‘Old’ Review: What a Drag It is Getting Old

Old Film Cast
Vicky Krieps, Thomasin McKenzie, Gael García Bernal, and Luca Faustino Rodriguez in ‘Old’ (Photo Credit: Phobymo © Universal Studios)

Things have been looking up for two-time Oscar-nominated filmmaker M. Night Shyamalan who began his career with 1999’s The Sixth Sense and gave us decent scares with 2002’s Signs before his career careened off course with Lady in the Water, The Happening (wind as a villain is never a good choice), and After Earth. He got back on track with 2016’s Split and Apple TV+’s brilliant series, Servant, which he executive produces and directed episodes of. Unfortunately, Shyamalan’s mini-hot streak ends with the 2021 horror/thriller, Old.

Old’s loosely based on the graphic novel Sandcastle by French writer Pierre Oscar Lévy and artist Frederik Peeters. The action’s set in a tropical paradise complete with resort staff who immediately serve guests their favorite cocktails (based on a questionnaire completed before arrival) and supply a fully stocked candy station for the kiddies. The creep factor is instantly apparent; these resort employees are far too cheery and helpful.

The resort manager (Gustaf Hammarsten) selects a small group of guests to invite to a very private, secluded beach. First up is a family of four who desperately need a little R&R. Guy (Gael Garcia Bernal) and Prisca (Vicky Krieps) are obviously having major relationship issues and it’s hinted that Prisca is ill which is part of the reason they’re keeping their 11-year-old daughter, Maddox (Alexa Swinton), and six-year-old son, Trent (Nolan River), in the dark by pretending everything is hunky-dory.

Also invited are a racist douchebag doctor named Charles (Rufus Sewell), his trophy wife, Chrystal (Abbey Lee), their adorable six-year-old daughter, Kara (Kylie Begley), and Charles’ elderly mom, Agnes (Kathleen Chalfant). Jarin (Ken Leung) and Patricia (Nikki Amuka-Bird) join them and seem to be the only couple who enjoy being in each other’s presence.

A rapper with a bloody nose who goes by the ridiculous name Mid-Size Sedan (Aaron Pierre) and his dead girlfriend complete the carefully selected group who have the gorgeous beach all to themselves.

It doesn’t take long for the beachgoers to realize there’s something freaky going on. The dead woman on the beach isn’t nearly as worrisome to the group as Trent outgrowing his swim trunks for no logical reason. Soon it’s apparent Trent’s shorts aren’t the only thing growing as the kids mysteriously age up within hours of arriving on the beach. The youngsters become teenagers (played by Alex Wolff, Thomasin McKenzie, and Eliza Scanlen) while the adults begin showing the effects of age with new wrinkles and hearing loss.

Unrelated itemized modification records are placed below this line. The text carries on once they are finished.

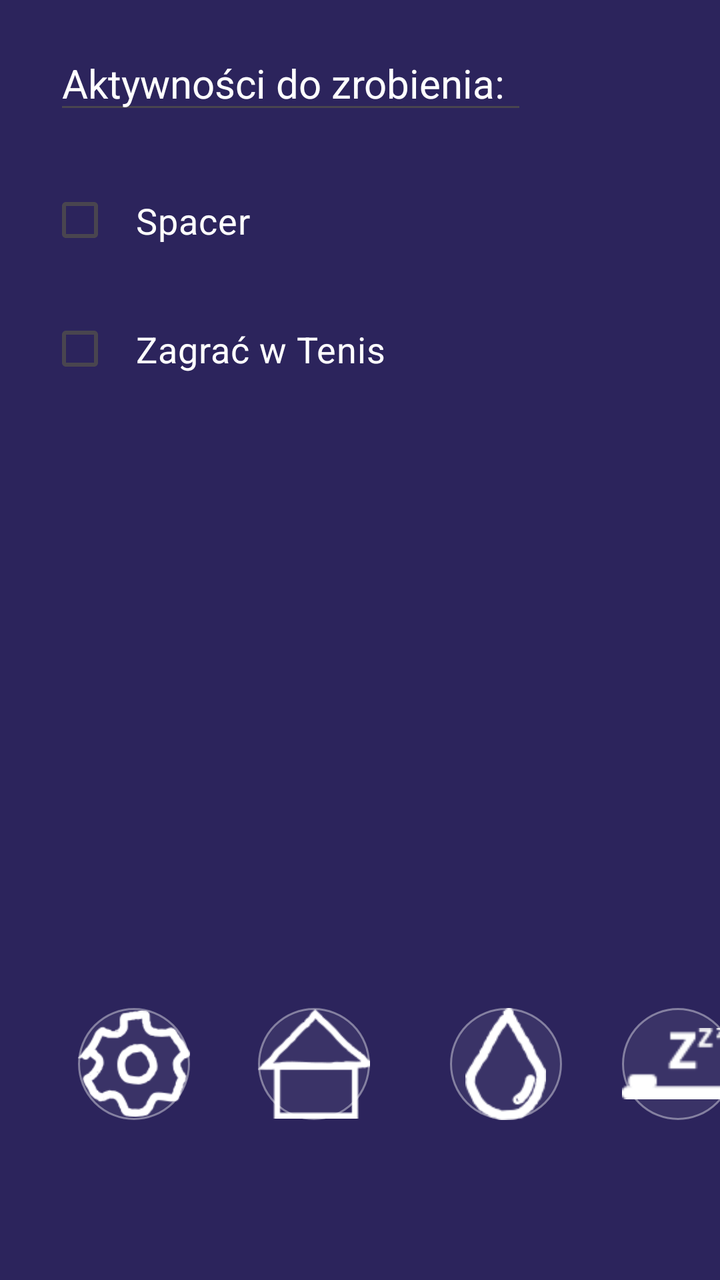
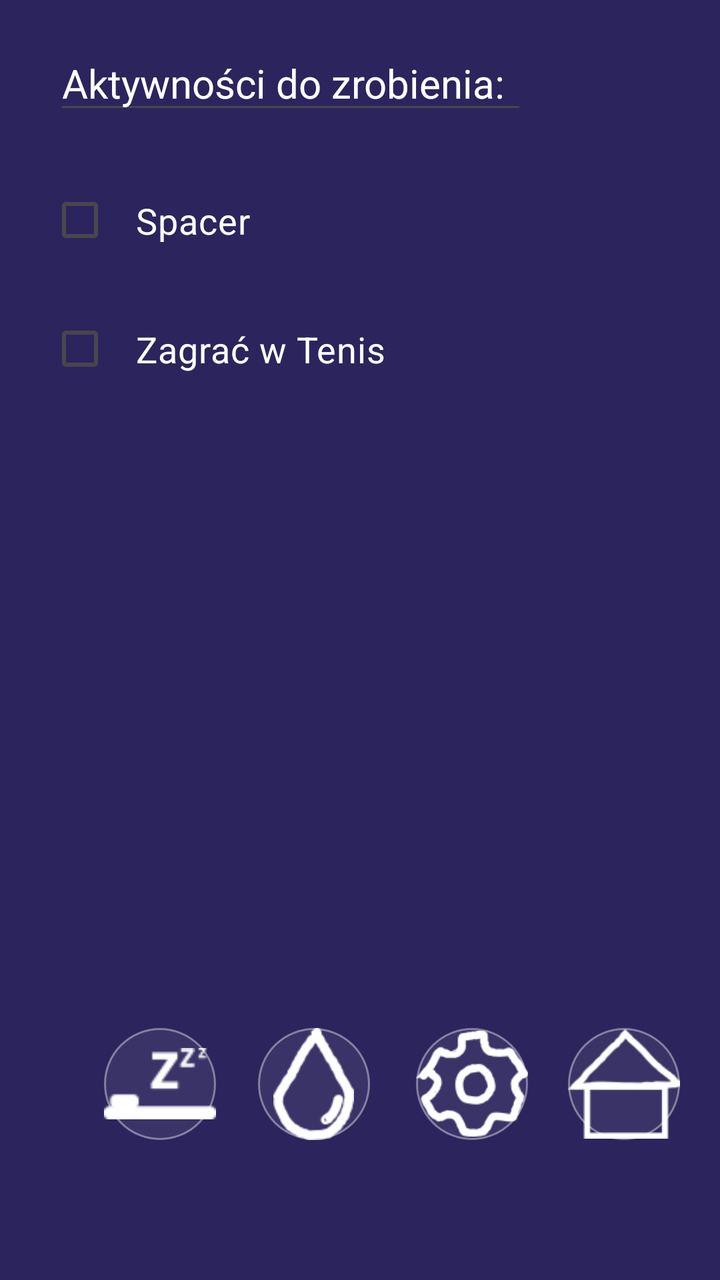

Two renders of the same Android screen: before a commit and after it. Below are the layout's source before the change and the commit's diff.
<!-- AndroidManifest.xml: activity theme Theme.Hackaton.NoActionBar -->
<!-- res/layout/activity_scrolling.xml -->
<?xml version="1.0" encoding="utf-8"?>
<androidx.constraintlayout.widget.ConstraintLayout xmlns:android="http://schemas.android.com/apk/res/android"
    xmlns:app="http://schemas.android.com/apk/res-auto"
    xmlns:tools="http://schemas.android.com/tools"
    android:layout_width="match_parent"
    android:layout_height="match_parent"
    android:background="#2c245c"
    android:fitsSystemWindows="true"
    tools:context=".ScrollingActivity"
    tools:layout_editor_absoluteX="4dp"
    tools:layout_editor_absoluteY="0dp">

    <EditText
        android:id="@+id/ActivitiesText"
        android:layout_width="wrap_content"
        android:layout_height="wrap_content"
        android:layout_marginStart="27dp"
        android:layout_marginTop="18dp"
        android:ems="10"
        android:inputType="text"
        android:text="Aktywności do zrobienia:"
        android:textColor="#FFFFFF"
        android:textSize="20sp"
        app:layout_constraintStart_toStartOf="parent"
        app:layout_constraintTop_toTopOf="parent" />

    <CheckBox
        android:id="@+id/checkBox1"
        android:layout_width="wrap_content"
        android:layout_height="wrap_content"
        android:layout_marginStart="24dp"
        android:layout_marginTop="24dp"
        android:padding="12dp"
        android:text="Spacer"
        android:textColor="#FFFFFF"
        android:textSize="18sp"
        app:layout_constraintStart_toStartOf="parent"
        app:layout_constraintTop_toBottomOf="@+id/ActivitiesText" />

    <CheckBox
        android:id="@+id/checkBox2"
        android:layout_width="wrap_content"
        android:layout_height="wrap_content"
        android:layout_marginStart="24dp"
        android:layout_marginTop="16dp"
        android:padding="12dp"
        android:text="Zagrać w Tenis"
        android:textColor="#FFFFFF"
        android:textSize="18sp"
        app:layout_constraintStart_toStartOf="parent"
        app:layout_constraintTop_toBottomOf="@+id/checkBox1" />


    <ImageButton
        android:id="@+id/BackToMainButton"
        android:layout_width="56dp"
        android:layout_height="56dp"
        android:layout_marginStart="34dp"
        android:layout_marginBottom="80dp"
        android:background="@drawable/round_button_background"
        android:contentDescription="Button 1"
        android:scaleType="centerInside"
        android:src="@drawable/ic_home"
        app:layout_constraintBottom_toBottomOf="parent"
        app:layout_constraintStart_toEndOf="@+id/ActivitiesSettingsButton"
        app:tint="#FFFFFF" />

    <ImageButton
        android:id="@+id/ActivitiesSettingsButton"
        android:layout_width="56dp"
        android:layout_height="56dp"
        android:layout_marginStart="39dp"
        android:layout_marginBottom="80dp"
        android:background="@drawable/round_button_background"
        android:contentDescription="Button 4"
        android:scaleType="centerInside"
        android:src="@drawable/ic_settings"
        app:layout_constraintBottom_toBottomOf="parent"
        app:layout_constraintStart_toStartOf="parent"
        app:tint="#FFFFFF" />

    <ImageButton
        android:id="@+id/btn3"
        android:layout_width="56dp"
        android:layout_height="56dp"
        android:layout_marginStart="30dp"
        android:layout_marginBottom="80dp"
        android:background="@drawable/round_button_background"
        android:contentDescription="Button 3"
        android:scaleType="centerInside"
        android:src="@drawable/ic_sleep"
        app:layout_constraintBottom_toBottomOf="parent"
        app:layout_constraintStart_toEndOf="@+id/btn2"
        app:tint="#FFFFFF" />

    <ImageButton
        android:id="@+id/btn2"
        android:layout_width="56dp"
        android:layout_height="56dp"
        android:layout_marginStart="40dp"
        android:layout_marginBottom="80dp"
        android:background="@drawable/round_button_background"
        android:contentDescription="Button 2"
        android:scaleType="centerInside"
        android:src="@drawable/ic_water"
        app:layout_constraintBottom_toBottomOf="parent"
        app:layout_constraintStart_toEndOf="@+id/BackToMainButton"
        app:tint="#FFFFFF" />

</androidx.constraintlayout.widget.ConstraintLayout>
<!-- resources referenced by this layout -->
<resources>
  <!-- drawable ic_home: png bitmap (drawable, 1490 bytes) -->
  <!-- drawable ic_settings: png bitmap (drawable, 3147 bytes) -->
  <!-- drawable ic_sleep: png bitmap (drawable, 687 bytes) -->
  <!-- drawable ic_water: png bitmap (drawable, 1887 bytes) -->
  <!-- drawable round_button_background (drawable) -->
  <shape xmlns:android="http://schemas.android.com/apk/res/android" android:shape="oval">
      <solid android:color="#11FFFFFF" />
      <stroke android:width="1dp" android:color="#66FFFFFF" />
  </shape>
  <style name="Theme.Hackaton.NoActionBar">
          <item name="windowActionBar">false</item>
          <item name="windowNoTitle">true</item>
      </style>
</resources>

<!-- the commit's change to res/layout/activity_scrolling.xml (unified diff, before → after) -->
@@ -55,8 +55,8 @@
         android:id="@+id/BackToMainButton"
         android:layout_width="56dp"
         android:layout_height="56dp"
-        android:layout_marginStart="34dp"
-        android:layout_marginBottom="80dp"
+        android:layout_marginStart="20dp"
+        android:layout_marginBottom="70dp"
         android:background="@drawable/round_button_background"
         android:contentDescription="Button 1"
         android:scaleType="centerInside"
@@ -66,45 +66,45 @@
         app:tint="#FFFFFF" />
 
     <ImageButton
-        android:id="@+id/ActivitiesSettingsButton"
-        android:layout_width="56dp"
-        android:layout_height="56dp"
-        android:layout_marginStart="39dp"
-        android:layout_marginBottom="80dp"
-        android:background="@drawable/round_button_background"
-        android:contentDescription="Button 4"
-        android:scaleType="centerInside"
-        android:src="@drawable/ic_settings"
-        app:layout_constraintBottom_toBottomOf="parent"
-        app:layout_constraintStart_toStartOf="parent"
-        app:tint="#FFFFFF" />
-
-    <ImageButton
         android:id="@+id/btn3"
         android:layout_width="56dp"
         android:layout_height="56dp"
-        android:layout_marginStart="30dp"
-        android:layout_marginBottom="80dp"
+        android:layout_marginStart="52dp"
+        android:layout_marginBottom="70dp"
         android:background="@drawable/round_button_background"
         android:contentDescription="Button 3"
         android:scaleType="centerInside"
         android:src="@drawable/ic_sleep"
         app:layout_constraintBottom_toBottomOf="parent"
-        app:layout_constraintStart_toEndOf="@+id/btn2"
+        app:layout_constraintStart_toStartOf="parent"
         app:tint="#FFFFFF" />
 
     <ImageButton
         android:id="@+id/btn2"
         android:layout_width="56dp"
         android:layout_height="56dp"
-        android:layout_marginStart="40dp"
-        android:layout_marginBottom="80dp"
+        android:layout_marginStart="21dp"
+        android:layout_marginBottom="70dp"
         android:background="@drawable/round_button_background"
         android:contentDescription="Button 2"
         android:scaleType="centerInside"
         android:src="@drawable/ic_water"
         app:layout_constraintBottom_toBottomOf="parent"
-        app:layout_constraintStart_toEndOf="@+id/BackToMainButton"
+        app:layout_constraintStart_toEndOf="@+id/btn3"
+        app:tint="#FFFFFF" />
+
+    <ImageButton
+        android:id="@+id/ActivitiesSettingsButton"
+        android:layout_width="56dp"
+        android:layout_height="56dp"
+        android:layout_marginStart="23dp"
+        android:layout_marginBottom="70dp"
+        android:background="@drawable/round_button_background"
+        android:contentDescription="Button 4"
+        android:scaleType="centerInside"
+        android:src="@drawable/ic_settings"
+        app:layout_constraintBottom_toBottomOf="parent"
+        app:layout_constraintStart_toEndOf="@+id/btn2"
         app:tint="#FFFFFF" />
 
 </androidx.constraintlayout.widget.ConstraintLayout>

With no hope of escape from this twisted paradise, the strangers come to the realization their lives are slipping away as the minutes tick by.

Love the premise, hate the way it’s executed pretty much sums up my opinion of M. Night Shyamalan’s Old. It could have been a fascinating character study of how each member of this eclectic group faces the prospect of death – the keyword here being “could.” It’s not, because Shyamalan hasn’t offered us a single character to like or sympathize with. There’s no character development which makes it impossible to feel any empathy or become invested in their outcomes. When they die, we simply don’t care. Not only that, but we also root for quite a few of these insufferable characters to die horrific deaths because they deserve it. Or at least Shyamalan hasn’t given us any reason to believe otherwise.

In one of the film’s earlier scenes, Prisca warns her kids to stop rushing life and stop “wishing away the moment.” I’d loved to have seen a film that takes that line and runs with it. Instead, it’s just a throw-away piece of dialogue. Over the following hour and a half plus the characters never evolve past being two-dimensional, dispensable horror film caricatures. We’re provided no insight into how each of these strangers is dealing with their mortality. There’s simply nothing interesting going on.

There’s a classic M. Night Shyamalan twist at the end which is morally edgy enough to be interesting. However, after sitting through repetitive scenes with horrible dialogue spouted by disposable characters it’s difficult to justify sticking around for the twist.


MPAA Rating: PG-13 for disturbing images, brief strong language, partial nudity, strong violence, and suggestive content

Release Date: July 23, 2021

Running Time: 1 hour 48 minutes

Studio: Universal Pictures